The decision made, I began hurriedly packing. Gandalf seemed to calm considerably, whereas my concerns began to grow. I knew full well I had not the slightest understanding of what it meant to have Mordor turned against me. I also knew that if I tried to comprehend it I would find myself overwhelmed. Pushing those thoughts to the back of my mind, I endeavored to concentrate on what Gandalf was saying, but it was akin to listening to two conversations at once, the one that Gandalf was conveying and the one inside my head. In between Gandalf's instructions, I struggled to grapple with the fears crowding my mind.
Who am I that the ring should stay with me? True, I have sought adventure most of my life, but this is hardly what I imagined.

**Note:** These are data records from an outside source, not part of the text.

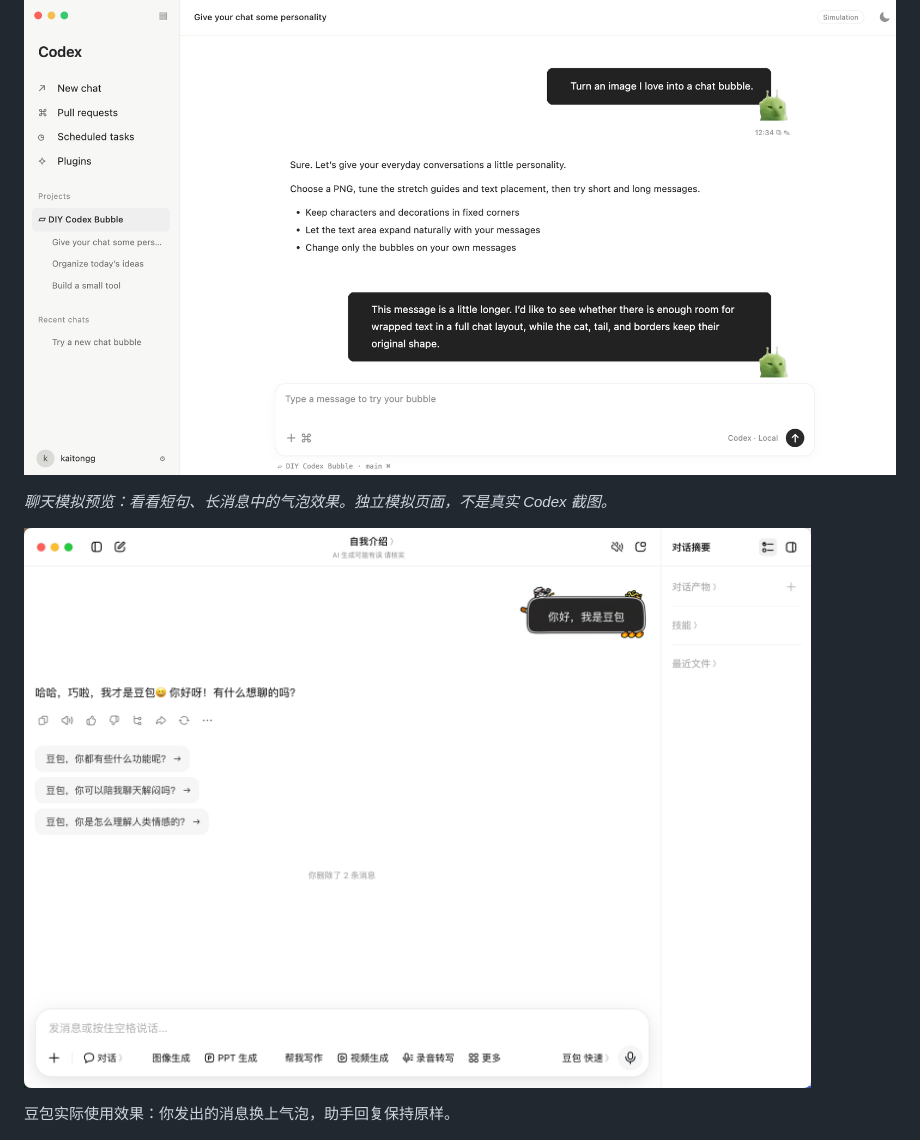
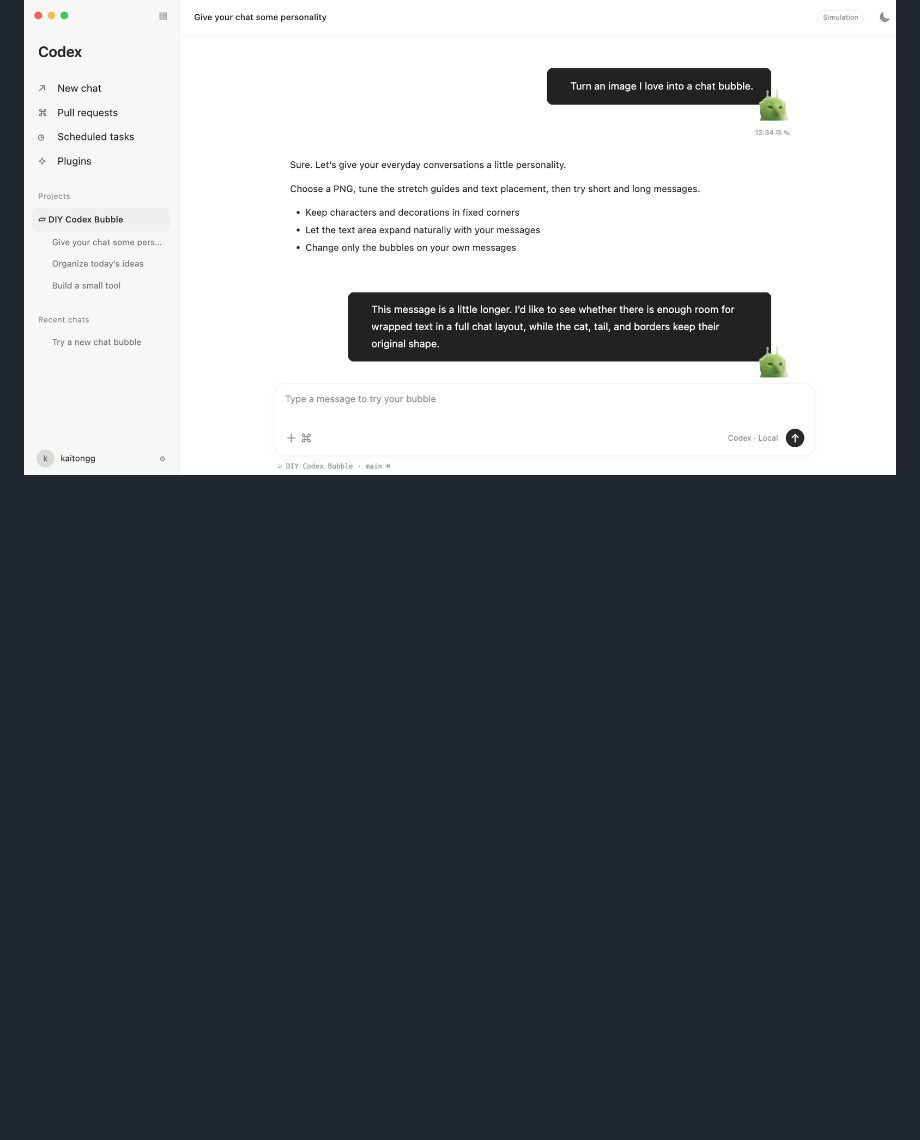
Before and after one commit to Coiggahou2002/DIYcodex-bubble, a Markdown page: README.md, the part around one of its changes. Drawn GitHub-style; blank space fills up the shorter version.

```diff
--- a/README.md
+++ b/README.md
@@ -18,11 +40,7 @@
 
 ![外星小猫在 Codex 风格的聊天模拟器中](docs/images/chat-simulation.png)
 
-*聊天模拟预览：看看短句、长消息中的气泡效果。独立模拟页面，不是真实 Codex 截图。*
 
-![豆包中的真实聊天气泡效果](docs/images/doubao-chat.png)
-
-豆包实际使用效果：你发出的消息换上气泡，助手回复保持原样。
 
 ![气泡工坊：左边选素材，中间拖动调整，右边预览聊天效果](docs/images/studio-overview.jpg)
 
```
Also changed, not shown: other parts of README.md (+70 -51 lines).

If Gandalf, a powerful wizard, cannot take it, how am I, a simple hobbit, to perform the task given me? But then Gandalf tells me I have only to get it to Bree, to the inn of The Prancing Pony. Surely, I can get it that far. Gandalf will meet me there. He's not going with me?!
What's that he's saying about visiting the head of his order? Doesn't matter really I suppose. It seems more related to him searching for more answers. It matters not to me who he sees as long as he meets me in Bree. I banish the thoughts of what I will do if for some reason he is not there, one thing at a time. He'll be there. I cast about in my mind trying to remember everything I might need. Fortunately, I've packed for enough journeys to have a fair idea, and the job is done in short order.
I haven't traveled so far before. Only for a moment, I allowed my thoughts to wander through the possibilities presented by this sudden departure. Perhaps it is time I took to my own adventures and stopped wishing for them. Sam will be able to take care of things while I'm gone, and I am sure I'll be back before too long, not like Uncle Bilbo. Most of Hobbiton won't really even know I've been away. But then, this may be the perfect time to go see Bilbo. Be done with the ring and then just enjoy a little holiday to Rivendell. A flicker of excitement stirs in my heart at these thoughts. Just as quickly, I put them away, returning to the task at hand.
As Gandalf helps me on with my cloak and pack, I am only half listening as I map out my journey in my mind. I must remember to call myself Mr. Underhill. I heard that instruction. Wait, stay off the roads and travel only by day. That changes my plan a bit, but I can cut across country easily enough. Certainly a course I'm familiar with, I've done it so often. It's almost as though I have been preparing for this the whole of my life. I think I'm ready.
"My dear Frodo! Hobbits really are amazing creatures. You can learn all that there is to know about their ways in a month, and yet after a hundred years they can still surprise you." I could not, and did not try to, contain the smile that filled my heart at Gandalf's high praise. I know it reached my eyes. The warmth of his words brought me much needed comfort, pushing the fears aside, and the impossible task now seems possible.
My moment of peace shattered as I heard a scrape outside. Our eyes flew to the open window; there's someone out there. Have they found me already? How? Is it over before it's begun? At Gandalf's silent command, I drop to the floor fighting to hold back my fear. Are we too late?